But, while acknowledging all of the positive value of the national in Christianity, we should not lapse into idealization of history. Seeing light, we should not shut our eyes before shadows. The path of the Church in the world, in earth’s history, is never an idyll and requires untiring effort and tautness of Church consciousness. No formula can save on its own, neither a universal empire, nor Holy Russia, nor the “symphony” of Church and government, and each of these must constantly be filled with living truth and not with just theoretical correctness. Just as the Byzantine “symphony” ideal of Church and state in practice too frequently turned into simple submission of the Church to the state, so did this new national path, with its shadowy side, involve the submissionof the Church to the national, rather than its enlightenment. The danger of nationalism lies in the subconsciously occurring change in the hierarchy of values, when it is no longer people who are serving the Christian truth and measure themselves and their life accordingly, but, instead, Christianity itself and the Church start being measured and evaluated from the viewpoint of their “contributions” to the people, the native land, the state, and so on. In our day, alas, many seem to think that it is perfectly natural that almost the right of the Church to exist is justified by its national and governmental contributions, its “utilitarian” value. When speaking about Holy Russia it is often forgotten that for ancient Rus’, which had brought out this ideal, national existence was valued not just in itself, but only to the extent that it served Christian Truth, protecting it from the “faithless,” preserving the true faith, incarnating it culturally, socially, etc. In other words the genuine formula of this religio-national ideal is precisely the opposite of the one which was glorified by one of the major Russian hierarchs in the Soviet Union when he said, “The Church was always with its people.” But for the ideologists and thinkers of ancient Rus’ the people’s value was precisely in that they were always with the Church. And nowhere as specifically as in this sphere of the national, where the voice of blood and of elemental and unenlightened feelings and emotions was so strong, do we need a “standing on guard” and discernment of spirits – are they from God or not?
6. The Collapse of Universal Consciousness

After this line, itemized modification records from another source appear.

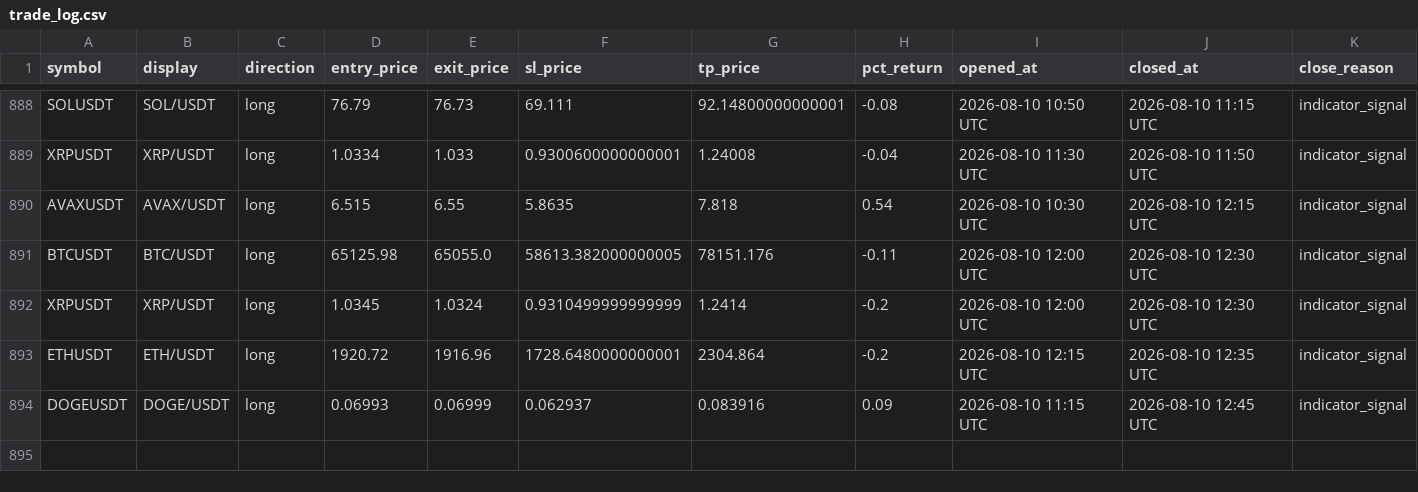
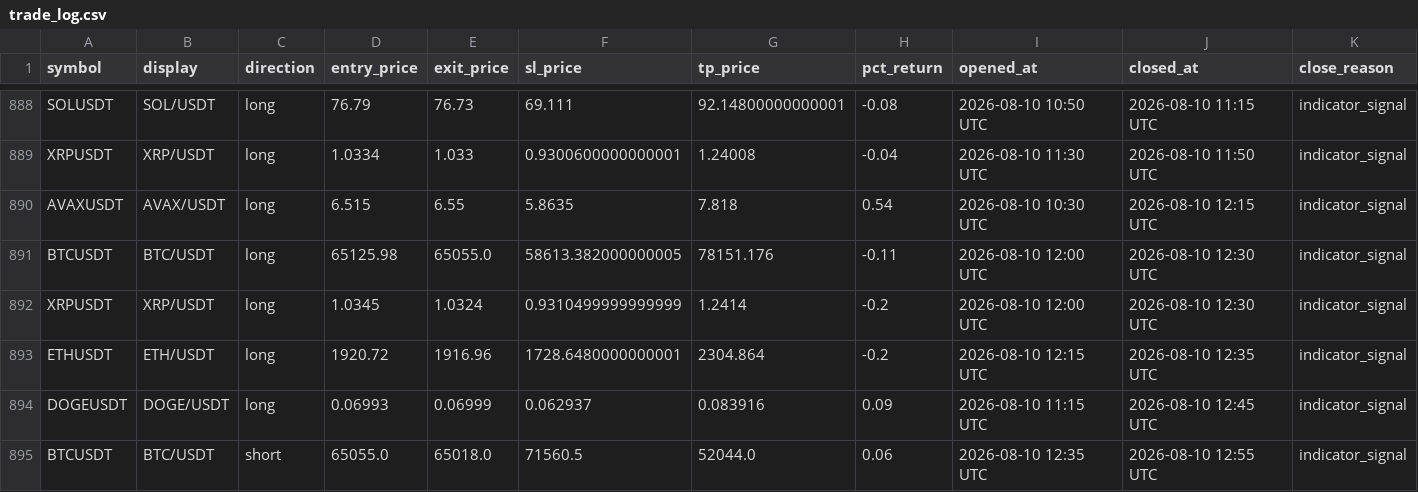
Before and after one commit to mapenzi81/sr-notify-dashboard, a CSV file: data/trade_log.csv, drawn as a sheet; only a part is shown, gaps mark what is left out.

Commit message:
Update dashboard data

```diff
--- a/data/trade_log.csv
+++ b/data/trade_log.csv
@@ -894 +894,2 @@ ETHUSDT,ETH/USDT,long,1920.72,1916.96,1728.6480000000001,2304.864,-0.2,2026-08-1
 DOGEUSDT,DOGE/USDT,long,0.06993,0.06999,0.062937,0.083916,0.09,2026-08-10 11:15 UTC,2026-08-10 12:45 UTC,indicator_signal
+BTCUSDT,BTC/USDT,short,65055.0,65018.0,71560.5,52044.0,0.06,2026-08-10 12:35 UTC,2026-08-10 12:55 UTC,indicator_signal
```
Also changed, not shown: 2 other files.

Meanwhile, if the “churching” of the new nations introduced so many bright and holy pages into Church history, it likewise cannot be denied that simultaneously the collapse of universal consciousness began in Orthodoxy. And this happened precisely because the issue of Church structure in this era was presented not only ecclesiastically, but in a political and national manner. The chief aim of each nation-state became the acquisition of autocephaly at any cost, which was seen as the independence of a given national Church from the old Eastern centers, and first of all from Constantinople. We repeat that this is not a matter of accusing or defending someone. We can hardly deny that at the basis of this lamentable process lies, first of all, the degeneration of Byzantine universalism itself into Greek nationalism. It is important to understand that this equating of the meanings of the terms autocephalyand independence is a typical phenomenon of that new spirit which appeared at that time in the Church and which demonstrates that ecclesiastical consciousness started being determined by a nation-state orientation instead of itself being its determinant and enlightener. National and political categories were unwittingly carried over into Church structure, and the awareness that not they but the Church’s essence itself, as an organism of both God and man, determines the forms of Church structure, was weakened.
The early Church had a very strong awareness of its independence and freedom from the world, and an awareness that it was a new people, the people of God gathered from all nations into a new unity. And precisely for this reason, as we have already seen, the only principle of its structure was the territorial principle. Each church, no matter where it was and no matter who was in it, was, first of all, a joyous occurrence of these new people united in Christ.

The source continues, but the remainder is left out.